===== Material for this exercise =====
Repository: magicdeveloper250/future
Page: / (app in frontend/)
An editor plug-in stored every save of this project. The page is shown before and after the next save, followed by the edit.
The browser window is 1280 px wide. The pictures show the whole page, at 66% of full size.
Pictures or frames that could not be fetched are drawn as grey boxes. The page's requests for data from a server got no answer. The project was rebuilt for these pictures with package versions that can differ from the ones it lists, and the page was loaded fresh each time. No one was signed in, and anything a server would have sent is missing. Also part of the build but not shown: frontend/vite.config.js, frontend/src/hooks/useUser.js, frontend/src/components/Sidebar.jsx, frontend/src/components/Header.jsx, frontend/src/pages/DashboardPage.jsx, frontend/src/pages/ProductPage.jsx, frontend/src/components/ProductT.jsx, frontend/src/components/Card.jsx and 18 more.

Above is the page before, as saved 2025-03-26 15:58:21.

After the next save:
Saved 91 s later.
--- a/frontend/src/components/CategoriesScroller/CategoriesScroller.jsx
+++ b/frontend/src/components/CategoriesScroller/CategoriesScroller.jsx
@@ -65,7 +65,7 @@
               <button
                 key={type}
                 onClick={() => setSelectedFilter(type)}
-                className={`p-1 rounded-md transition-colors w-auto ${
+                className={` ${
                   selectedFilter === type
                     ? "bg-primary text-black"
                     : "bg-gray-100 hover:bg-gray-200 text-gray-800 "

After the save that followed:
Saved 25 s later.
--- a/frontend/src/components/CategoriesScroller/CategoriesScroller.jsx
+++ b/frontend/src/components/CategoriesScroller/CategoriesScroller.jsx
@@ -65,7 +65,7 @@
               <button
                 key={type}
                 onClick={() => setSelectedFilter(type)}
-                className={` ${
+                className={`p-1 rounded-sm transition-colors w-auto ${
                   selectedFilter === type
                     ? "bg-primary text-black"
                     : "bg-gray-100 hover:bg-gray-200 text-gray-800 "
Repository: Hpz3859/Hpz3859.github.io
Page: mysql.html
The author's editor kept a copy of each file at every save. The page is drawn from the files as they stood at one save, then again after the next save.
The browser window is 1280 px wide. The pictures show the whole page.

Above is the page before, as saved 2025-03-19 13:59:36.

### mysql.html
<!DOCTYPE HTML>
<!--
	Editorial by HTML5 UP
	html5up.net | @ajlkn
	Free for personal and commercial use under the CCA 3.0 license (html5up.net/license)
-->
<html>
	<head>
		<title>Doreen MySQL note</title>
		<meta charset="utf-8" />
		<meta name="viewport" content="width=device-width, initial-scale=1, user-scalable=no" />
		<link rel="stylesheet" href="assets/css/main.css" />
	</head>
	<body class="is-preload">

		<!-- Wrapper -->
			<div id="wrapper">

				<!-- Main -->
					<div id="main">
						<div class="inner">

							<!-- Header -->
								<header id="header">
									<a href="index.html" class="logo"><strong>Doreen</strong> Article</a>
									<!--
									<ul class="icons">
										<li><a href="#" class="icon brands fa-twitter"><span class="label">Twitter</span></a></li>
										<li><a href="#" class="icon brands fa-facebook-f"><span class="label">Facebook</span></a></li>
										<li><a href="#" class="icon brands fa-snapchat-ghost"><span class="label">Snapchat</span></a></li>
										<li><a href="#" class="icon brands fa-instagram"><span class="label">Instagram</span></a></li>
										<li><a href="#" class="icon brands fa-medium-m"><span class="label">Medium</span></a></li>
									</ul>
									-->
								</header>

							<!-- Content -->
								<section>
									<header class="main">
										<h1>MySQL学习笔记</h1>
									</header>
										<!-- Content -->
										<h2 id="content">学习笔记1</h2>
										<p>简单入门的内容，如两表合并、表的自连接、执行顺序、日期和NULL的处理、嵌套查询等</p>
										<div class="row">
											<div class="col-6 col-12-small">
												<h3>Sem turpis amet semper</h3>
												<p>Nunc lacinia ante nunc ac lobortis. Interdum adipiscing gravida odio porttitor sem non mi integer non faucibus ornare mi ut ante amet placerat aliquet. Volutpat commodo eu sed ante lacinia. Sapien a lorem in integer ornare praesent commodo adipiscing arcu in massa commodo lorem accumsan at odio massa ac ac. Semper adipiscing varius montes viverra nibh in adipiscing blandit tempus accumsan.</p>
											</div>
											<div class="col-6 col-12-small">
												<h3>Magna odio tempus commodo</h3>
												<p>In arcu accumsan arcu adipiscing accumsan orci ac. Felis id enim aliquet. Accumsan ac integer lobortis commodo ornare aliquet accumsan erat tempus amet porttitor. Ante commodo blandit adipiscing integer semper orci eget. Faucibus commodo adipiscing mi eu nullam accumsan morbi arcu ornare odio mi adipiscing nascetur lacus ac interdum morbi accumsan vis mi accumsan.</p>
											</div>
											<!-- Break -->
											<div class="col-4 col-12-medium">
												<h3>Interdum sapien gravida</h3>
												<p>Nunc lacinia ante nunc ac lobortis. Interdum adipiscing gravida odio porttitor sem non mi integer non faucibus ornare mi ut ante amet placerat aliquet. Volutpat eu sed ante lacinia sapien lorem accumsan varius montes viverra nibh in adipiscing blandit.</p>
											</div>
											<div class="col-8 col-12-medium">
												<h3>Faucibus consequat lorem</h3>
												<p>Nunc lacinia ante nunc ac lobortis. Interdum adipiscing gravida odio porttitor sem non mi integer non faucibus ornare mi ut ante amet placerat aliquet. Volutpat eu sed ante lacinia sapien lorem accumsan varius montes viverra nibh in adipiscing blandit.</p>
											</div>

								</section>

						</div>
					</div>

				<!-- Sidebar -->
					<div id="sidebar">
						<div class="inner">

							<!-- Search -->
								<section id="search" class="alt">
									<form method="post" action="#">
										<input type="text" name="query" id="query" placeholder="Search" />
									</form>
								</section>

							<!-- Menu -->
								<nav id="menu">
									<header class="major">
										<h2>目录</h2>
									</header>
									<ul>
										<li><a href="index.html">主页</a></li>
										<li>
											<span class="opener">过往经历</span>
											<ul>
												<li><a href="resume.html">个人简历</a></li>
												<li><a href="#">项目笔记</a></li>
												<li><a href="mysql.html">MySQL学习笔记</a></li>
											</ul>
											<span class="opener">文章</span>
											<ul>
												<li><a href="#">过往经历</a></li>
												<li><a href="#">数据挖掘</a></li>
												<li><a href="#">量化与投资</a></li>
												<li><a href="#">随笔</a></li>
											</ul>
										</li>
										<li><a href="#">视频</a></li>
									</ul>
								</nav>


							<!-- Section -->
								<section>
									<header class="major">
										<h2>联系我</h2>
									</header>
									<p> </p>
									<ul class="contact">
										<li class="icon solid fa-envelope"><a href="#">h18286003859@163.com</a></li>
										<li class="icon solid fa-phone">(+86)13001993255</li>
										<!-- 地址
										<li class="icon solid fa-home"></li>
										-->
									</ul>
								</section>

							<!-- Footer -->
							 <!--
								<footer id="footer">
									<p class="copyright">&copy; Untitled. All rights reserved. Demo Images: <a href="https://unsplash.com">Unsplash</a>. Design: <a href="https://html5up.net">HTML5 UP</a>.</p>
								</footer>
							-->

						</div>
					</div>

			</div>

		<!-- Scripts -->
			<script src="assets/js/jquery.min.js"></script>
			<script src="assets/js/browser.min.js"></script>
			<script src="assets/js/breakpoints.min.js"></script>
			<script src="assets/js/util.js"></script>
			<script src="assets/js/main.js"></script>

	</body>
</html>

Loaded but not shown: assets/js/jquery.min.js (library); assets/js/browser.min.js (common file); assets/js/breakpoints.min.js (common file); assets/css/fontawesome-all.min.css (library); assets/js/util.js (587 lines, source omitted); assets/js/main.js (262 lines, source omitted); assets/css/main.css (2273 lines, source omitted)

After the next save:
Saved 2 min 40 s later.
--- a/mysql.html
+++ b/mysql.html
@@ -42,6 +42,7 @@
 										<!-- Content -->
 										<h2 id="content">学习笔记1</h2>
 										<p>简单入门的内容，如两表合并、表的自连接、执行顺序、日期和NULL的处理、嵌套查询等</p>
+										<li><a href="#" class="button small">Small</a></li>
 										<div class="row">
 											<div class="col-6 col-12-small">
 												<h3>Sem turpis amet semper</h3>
=====
In this exercise, copy only the lines from the opening line of the material through the line where "of full size." appears.

▶ **Answer for the task**:
Repository: magicdeveloper250/future
Page: / (app in frontend/)
An editor plug-in stored every save of this project. The page is shown before and after the next save, followed by the edit.
The browser window is 1280 px wide. The pictures show the whole page, at 66% of full size.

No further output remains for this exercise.